I had to want to come to America. Which I did, for arbitrary reasons like it seemed cool and my university offered exchanges there. I had to choose the University of California (it was first in my listed top three, over universities in Texas and New York) and then get assigned to my third choice from within that network (I listed Berkeley and Los Angeles as my top preferences).
My exchange coordinator then had to lose my paperwork for the international student hall of residence at UC San Diego and I had to go on a waitlist for university accommodation (all the while house-hunting like a madman as a 19-year-old in a strange city).
I had to get picked up off that waiting list for accommodation and get placed in an apartment with someone who was friends with LP and then cross paths with her on one seemingly inconsequential, but in retrospect fateful, evening.
It was almost three years until things became serious, but from the notion to spend one birthday abroad has come five more abroad, and (I hope) many more after this.
I didn't know when I first came to America at 19 that I was doing anything other than having an adventure, but as New Zealanders and world explorers, when you throw ourselves out into the great beyond sometimes life happens. These past years are proof of that for me.
In many ways my 20s have been defined by establishing an adult life that has led me away from New Zealand.
I don't know what my 30s will be marked by, or what smaller decisions I'm making now that will set me on my way.
For now, I'll have to ease the pain of not knowing with the ice cream cake LP made for my birthday that's taunting me in our freezer.

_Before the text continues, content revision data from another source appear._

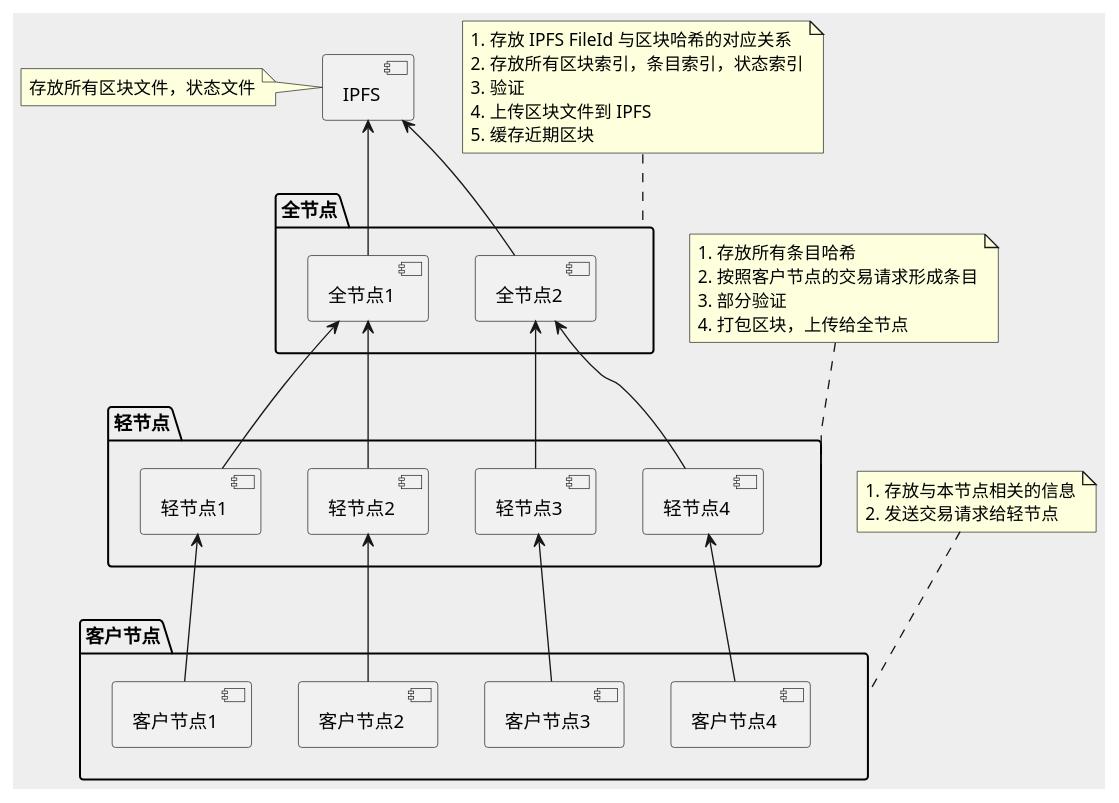
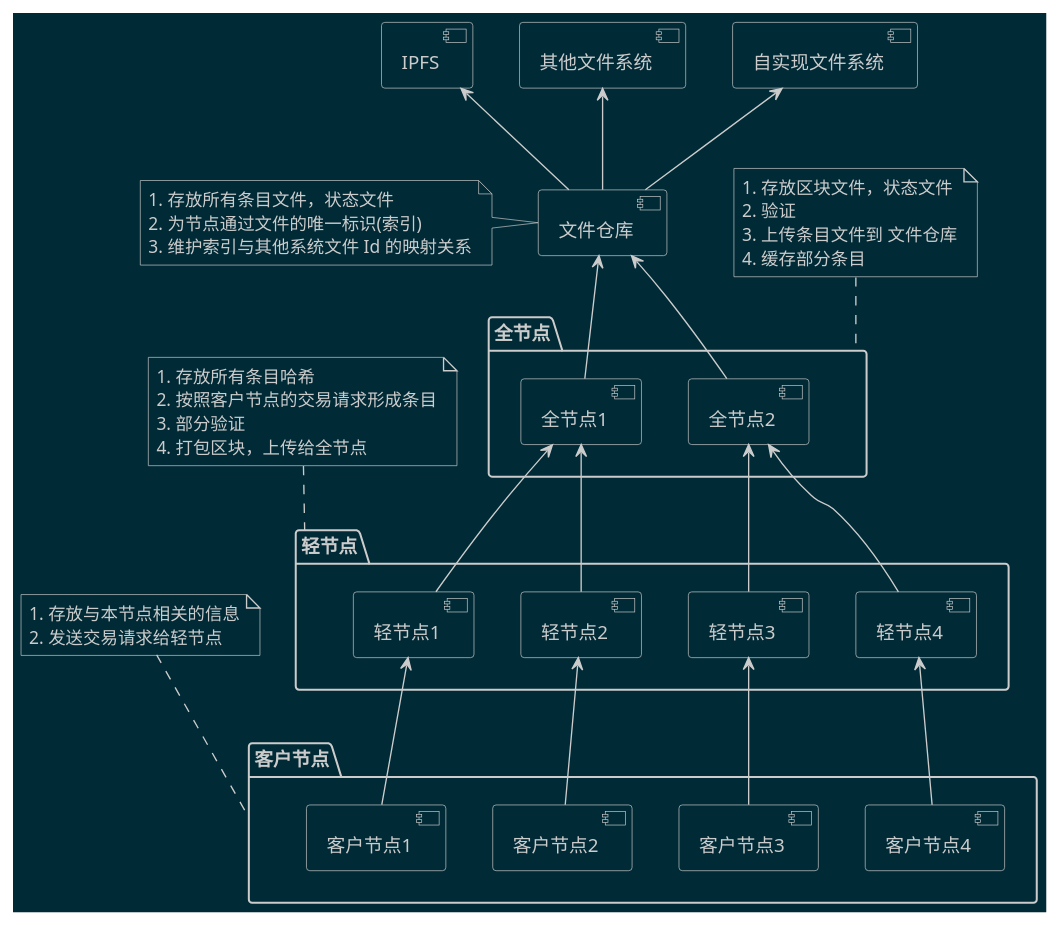
Before and after one commit to lhybdv/bcnotes: the first of 5 diagrams in docs/trias/datastore.md, drawn with PlantUML. The commit also changed other lines of this file and 4 other files, not shown here.

````diff
--- a/docs/trias/datastore.md
+++ b/docs/trias/datastore.md
@@ -90,63 +94,80 @@
 ```plantuml
 @startuml
 
 skinparam {
-    backgroundColor #eeeeee
+    ArrowColor #ccc
+    ComponentBackgroundColor #002a36
+    ComponentBorderColor #ccc
+    ComponentFontColor #ccc
+    NoteBackgroundColor #002a36
+    NoteBorderColor #ccc
+    NoteFontColor #ccc
+    PackageBorderColor #ccc
+    PackageFontColor #ccc
+    backgroundColor #002a36
 }
 
-[IPFS] as IPFS
+[文件仓库] as fileStore
 
 package "全节点" as FullNodes {
     [全节点2] as FullNode2
     [全节点1] as FullNode1
 }
 
 package "轻节点" as LightNodes {
     [轻节点4] as LightNode4
     [轻节点3] as LightNode3
     [轻节点2] as LightNode2
     [轻节点1] as LightNode1
 }
 
 package "客户节点" as ClientNodes {
     [客户节点4] as ClientNode4
     [客户节点3] as ClientNode3
     [客户节点2] as ClientNode2
     [客户节点1] as ClientNode1
 }
 
-note left of IPFS: 存放所有区块文件，状态文件
-IPFS <-- FullNode1
-IPFS <-- FullNode2
+[IPFS] <-- fileStore
+[其他文件系统] <-- fileStore
+[自实现文件系统] <-- fileStore
+
+note left of fileStore
+    1. 存放所有条目文件，状态文件
+    2. 为节点通过文件的唯一标识(索引)
+    3. 维护索引与其他系统文件 Id 的映射关系
+end note
+
+fileStore <-- FullNode1
+fileStore <-- FullNode2
 
 note top of FullNodes
-    1. 存放 IPFS FileId 与区块哈希的对应关系
-    2. 存放所有区块索引，条目索引，状态索引
-    3. 验证
-    4. 上传区块文件到 IPFS
-    5. 缓存近期区块
+    1. 存放区块文件，状态文件
+    2. 验证
+    3. 上传条目文件到 文件仓库
+    4. 缓存部分条目
 end note
 FullNode1 <-- LightNode1
 FullNode1 <-- LightNode2
 
 note top of LightNodes
     1. 存放所有条目哈希
     2. 按照客户节点的交易请求形成条目
     3. 部分验证
     4. 打包区块，上传给全节点
 end note
 FullNode2 <-- LightNode3
 FullNode2 <-- LightNode4
 
 note top of ClientNodes
     1. 存放与本节点相关的信息
     2. 发送交易请求给轻节点
 end note
 LightNode1 <-- ClientNode1
 LightNode2 <-- ClientNode2
 LightNode3 <-- ClientNode3
 LightNode4 <-- ClientNode4
 
 
 @enduml
 ```
````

Become a fan of Voyages in America on Facebook: you'll get blog posts to your news feed, some great photography, and some good chatter. You can also follow the conversation on Twitter, or send an email and share your thoughts.